Swingworm is cute, but it’s not as much fun as climbing a tree in real life

Have you ever gazed up at the moon and longed to get a better look? Just climb the tallest tree around and get a little closer to the heavens? If you’ve ever felt (and done) so, then you know how great this can be. Developer 10 Tons seeks to capture this experience with Swingworm, a cute little platformer that never quite manages to feel as rewarding as the real thing.

The story here is pretty basic, starring a protagonist who shares the same name as the game he stars in. Swingworm lives in the Whispering Woods, where he finds a tree so tall that he thinks he’ll be able to crawl all the way up to the moon. Unfortunately Big Bug, who is charging a toll to climb his property, owns the tree. As a result, Swingworm has to collect a certain number of berries in order to ride Big Bug’s elevator up to the next section of the tree (though why the lazy git needs that many berries is never really explained).

Swingworm moves by, you guessed it, swinging around. His head and his tail both act as anchor points, and the little guy stretches out to bite into the surfaces of things like leaves and wood blocks that are peppered around each level.
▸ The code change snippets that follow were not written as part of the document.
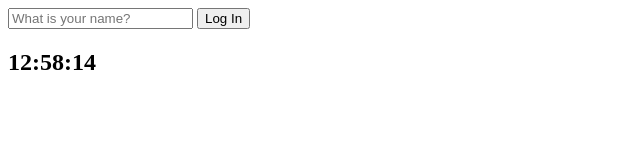
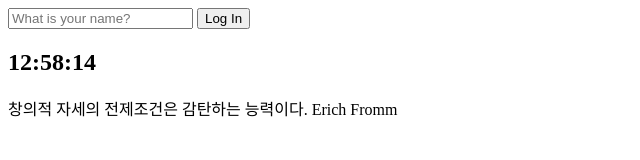
Before and after one commit to hyeongwookimdev/momentom-clone, a plain HTML site: page index.html in a window 1280 px wide. Shown: the whole page, without its empty margins (0-640 px from the left). Drawn offline with Linux system fonts and the light colour scheme.

Commit message:
Create quotes.js

```diff
--- a/index.html
+++ b/index.html
@@ -19,7 +19,12 @@
     </form>
     <h2 id="clock">00:00:00</h2>
     <h1 id="greeting" class="hidden"></h1>
+    <div id="quote">
+      <span></span>
+      <span></span>
+    </div>
     <script src="js/greetings.js"></script>
     <script src="js/clock.js"></script>
+    <script src="js/quotes.js"></script>
   </body>
 </html>
--- /dev/null
+++ b/js/quotes.js
@@ -0,0 +1,54 @@
+const quotes = [
+  {
+    quote:
+      "삶은 항상 과정이다. 변화와 발전의 과정이며, 기존 구조와 태어난 환경이 주고받는 끝없는 상호작용 과정이기도 하다.",
+    author: "Erich Fromm",
+  },
+  {
+    quote:
+      "적은 물을 필요로 하는 식물이라면 그 식물에 대한 사랑은 필요한 만큼의 물을 주는 것으로 표현된다.",
+    author: "Erich Fromm",
+  },
+  {
+    quote: "삶은 목적을 위한 수단이 아니라 그 자체가 목적이다.",
+    author: "Erich Fromm",
+  },
+  {
+    quote: "사랑은 행동, 소유, 사용이 아니라 존재에 만족하는 능력이다.",
+    author: "Erich Fromm",
+  },
+  {
+    quote:
+      "화가처럼 생명을 부여하는 관계 맺음을 통해 유리잔 같은 사물조차 생명을 얻을 수 있다.",
+    author: "Erich Fromm",
+  },
+  {
+    quote: "창의성은 보고 대답하는 능력이다.",
+    author: "Erich Fromm",
+  },
+  {
+    quote:
+      "진정으로 집중할 땐 지금 이 순간에 하는 일이야말로 세상에서 가장 중요하다.",
+    author: "Erich Fromm",
+  },
+  {
+    quote: "고통은 인생의 최악이 아니다. 최악은 무관심이다.",
+    author: "Erich Fromm",
+  },
+  {
+    quote:
+      "내 사랑이 적절하고 상대의 욕망과 본성에 맞을 때만 나는 사랑할 수 있다.",
+    author: "Erich Fromm",
+  },
+  {
+    quote: "창의적 자세의 전제조건은 감탄하는 능력이다.",
+    author: "Erich Fromm",
+  },
+];
+
+const quote = document.querySelector("#quote span:first-child");
+const author = document.querySelector("#quote span:last-child");
+
+const todaysQuote = quotes[Math.floor(Math.random() * quotes.length)];
+quote.innerText = todaysQuote.quote;
+author.innerText = todaysQuote.author;
```
Also changed, not shown: 1 other file.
At first, things are simple, but the levels quickly become challenging by placing the berries further and further apart, adding in thorns and insects to avoid, and rotating platforms to navigate.

The mechanics are simple: You just drag Swingworm’s head and tail around and get them to make contact with the next closest surface. In order to complete a level, you have to collect all the berries that are present, and you earn the maximum star rating by collecting them within a time limit. It’s often challenging to achieve that last task, but completing a level is never all that difficult. In fact, the lack of challenge starts to make the gameplay feel a bit repetitive before you make it through the multitude of different levels.

Swingworm

Visually, the game is nicely done. The levels and character designs all feature some nice retro, cel-shaded looks. The game is bright and colorful, and Swingworm himself features some great expressions when he’s being dragged around. However, a lot of the levels don’t feature much artistic imagination and thus start to blend together in terms of design.

Swingworm is well-made and good-looking, but it’s not really all that interesting or fun to play. What will likely make it appealing for some gamers, though, is how easy it is to play. That makes it a great choice for younger children. As a result, you might want to pick it up so your kid relatives have something to play the next time you’re all together.